No room for the weak says Swift CEO
You are the weakest link. Goodbye. Banks with inadequate cyber defences could find themselves booted off Swift’s payment network, warns Swift CEO Gottfried Leibbrandt.
The threat from Leibbrandt follows a spate of hacks. Investigators are looking at more potential computer breaches following three attacks – a $101 million cyber heist in Bangladesh – the biggest cyber heist in history; Vietnam’s Tien Phong Bank stopping an attempted wire fraud; and Ecuador’s Banco del Austro losing around $9 million.
In an interview with the Financial Times, Leibbrandt says: “The days when you needed to break into a bank and carry guns and blow torches are over.”
He adds: “You can now rob a bank from just your own PC and that does change the game completely.”
Swift unveiled a five-part plan to reinforce security across its network after the incidents, but the latest fighting talk from Leibbrandt shows Swift wants more to be done.
In the interview, Swift wants better cyber security from the 11,000 banks on the system.
“We could say that if the immediate security around Swift is not in order we could cut you off, you shouldn’t be on the network,” Leibbrandt says.
“There are pros and cons to that. The pros are that it provides clarity that if you are on the Swift network you need minimum standards,” he says. “I think the con is if you do it too heavy handed you could drive people to unsafe channels.”
Leibbrandt says Swift is talking to financial regulators — including the Bank for International Settlements and the Financial Stability Board — about “making its security requirements part of their global supervisory standards”.
He says: “Maybe some banks say if you comply only with the lowest standards we can’t do business with you or we can do business with you but we have to put in additional controls.”
It is unusual for Swift to exclude banks from its network, but not unprecedented. For non-hacking reasons, it was forced to exclude some Iranian banks because of European sanctions in 2012. They were reconnected to Swift’s payments system this year.
Nobody knows the conclusion of the Swift hacking saga yet, but Leibbrandt says: “I think the ultimate list of actual breaches, at least to date, will turn out to be lower than ten.”
“I don’t think you can ever stop this from happening entirely.
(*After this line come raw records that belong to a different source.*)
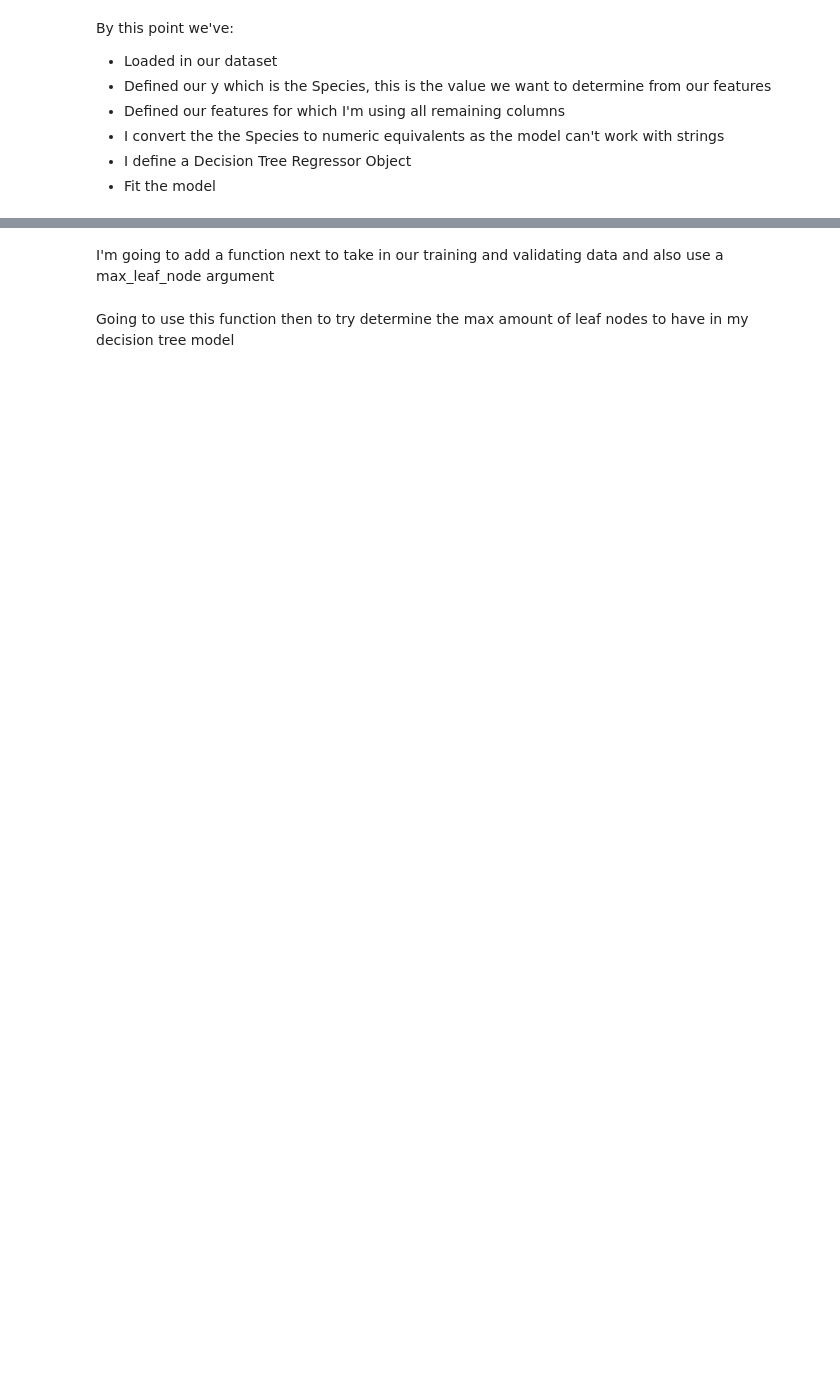
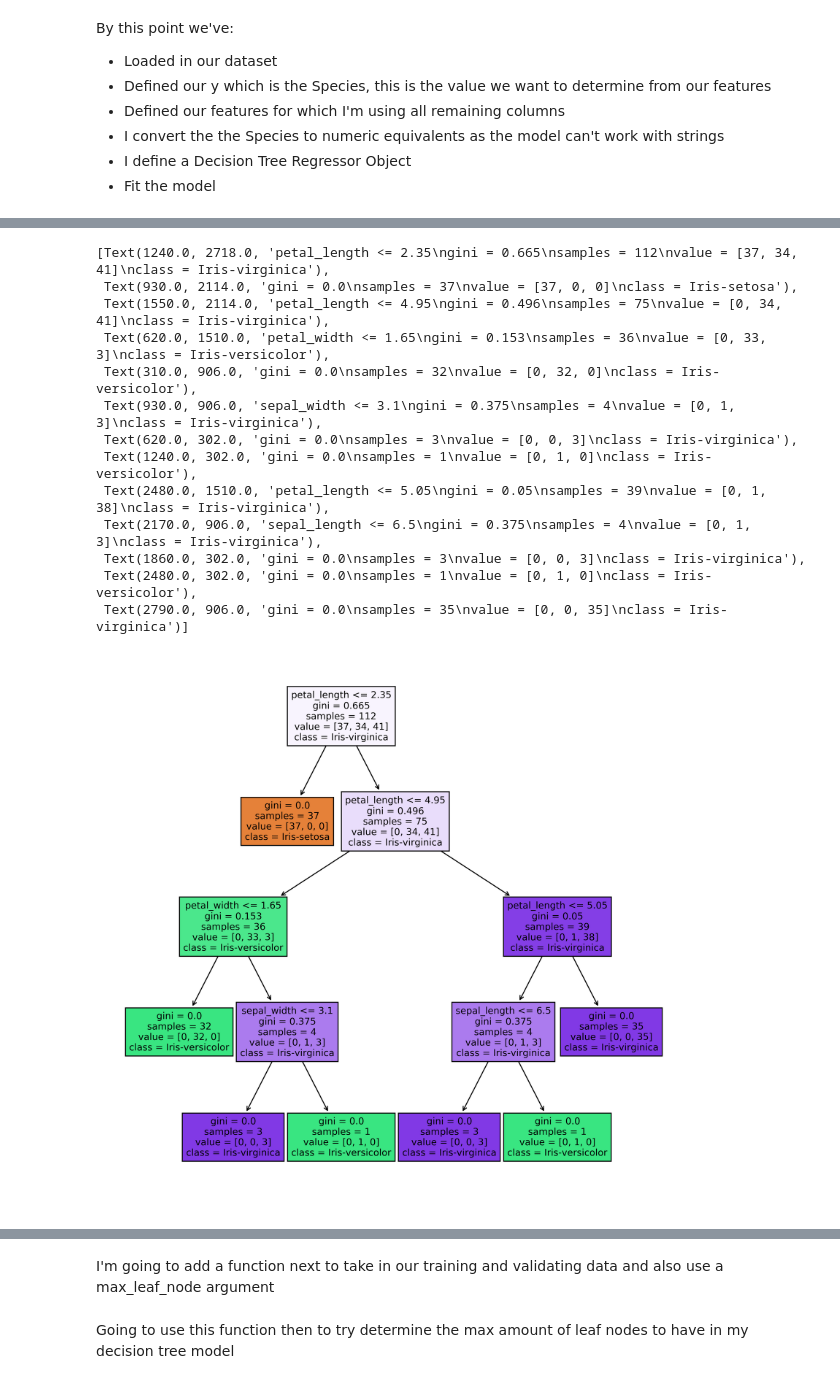
Before and after one commit to itskeithstudent/pands-project-iris-2020, a Jupyter notebook: Jupyter Analysis/iris_decision_tree.ipynb, the cells around one changed output, grey strips where cells are left out. Cells and saved outputs as stored; diff of their text form; code cells hidden in the pictures; blank space fills up the shorter version.

```diff
--- a/Jupyter Analysis/iris_decision_tree.ipynb
+++ b/Jupyter Analysis/iris_decision_tree.ipynb
@@ -107,2 +142,23 @@ print(val_predictions)
+# %%
+fig, axes = plt.subplots(nrows = 1,ncols = 1,figsize = (10,10), dpi=400)
+tree.plot_tree(iris_model,
+               feature_names = feature_names,
+               class_names=species_names,
+               filled = True)
+# %% [output]
+[Text(1240.0, 2718.0, 'petal_length <= 2.35\ngini = 0.665\nsamples = 112\nvalue = [37, 34, 41]\nclass = Iris-virginica'),
+ Text(930.0, 2114.0, 'gini = 0.0\nsamples = 37\nvalue = [37, 0, 0]\nclass = Iris-setosa'),
+ Text(1550.0, 2114.0, 'petal_length <= 4.95\ngini = 0.496\nsamples = 75\nvalue = [0, 34, 41]\nclass = Iris-virginica'),
+ Text(620.0, 1510.0, 'petal_width <= 1.65\ngini = 0.153\nsamples = 36\nvalue = [0, 33, 3]\nclass = Iris-versicolor'),
+ Text(310.0, 906.0, 'gini = 0.0\nsamples = 32\nvalue = [0, 32, 0]\nclass = Iris-versicolor'),
+ Text(930.0, 906.0, 'sepal_width <= 3.1\ngini = 0.375\nsamples = 4\nvalue = [0, 1, 3]\nclass = Iris-virginica'),
+ Text(620.0, 302.0, 'gini = 0.0\nsamples = 3\nvalue = [0, 0, 3]\nclass = Iris-virginica'),
+ Text(1240.0, 302.0, 'gini = 0.0\nsamples = 1\nvalue = [0, 1, 0]\nclass = Iris-versicolor'),
+ Text(2480.0, 1510.0, 'petal_length <= 5.05\ngini = 0.05\nsamples = 39\nvalue = [0, 1, 38]\nclass = Iris-virginica'),
+ Text(2170.0, 906.0, 'sepal_length <= 6.5\ngini = 0.375\nsamples = 4\nvalue = [0, 1, 3]\nclass = Iris-virginica'),
+ Text(1860.0, 302.0, 'gini = 0.0\nsamples = 3\nvalue = [0, 0, 3]\nclass = Iris-virginica'),
+ Text(2480.0, 302.0, 'gini = 0.0\nsamples = 1\nvalue = [0, 1, 0]\nclass = Iris-versicolor'),
+ Text(2790.0, 906.0, 'gini = 0.0\nsamples = 35\nvalue = [0, 0, 35]\nclass = Iris-virginica')]
+[figure, added]
 # %%
 #compare whether the two are returning the same values at each index, this is to visually show whether we've matches or not
```
Also changed, not shown: parts of 26 cells of this notebook, 2 other files.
There will be more attempts and some of them will be more successful. But by managing all these layers of defence you can make it into a manageable nuisance rather than a life-threatening situation.”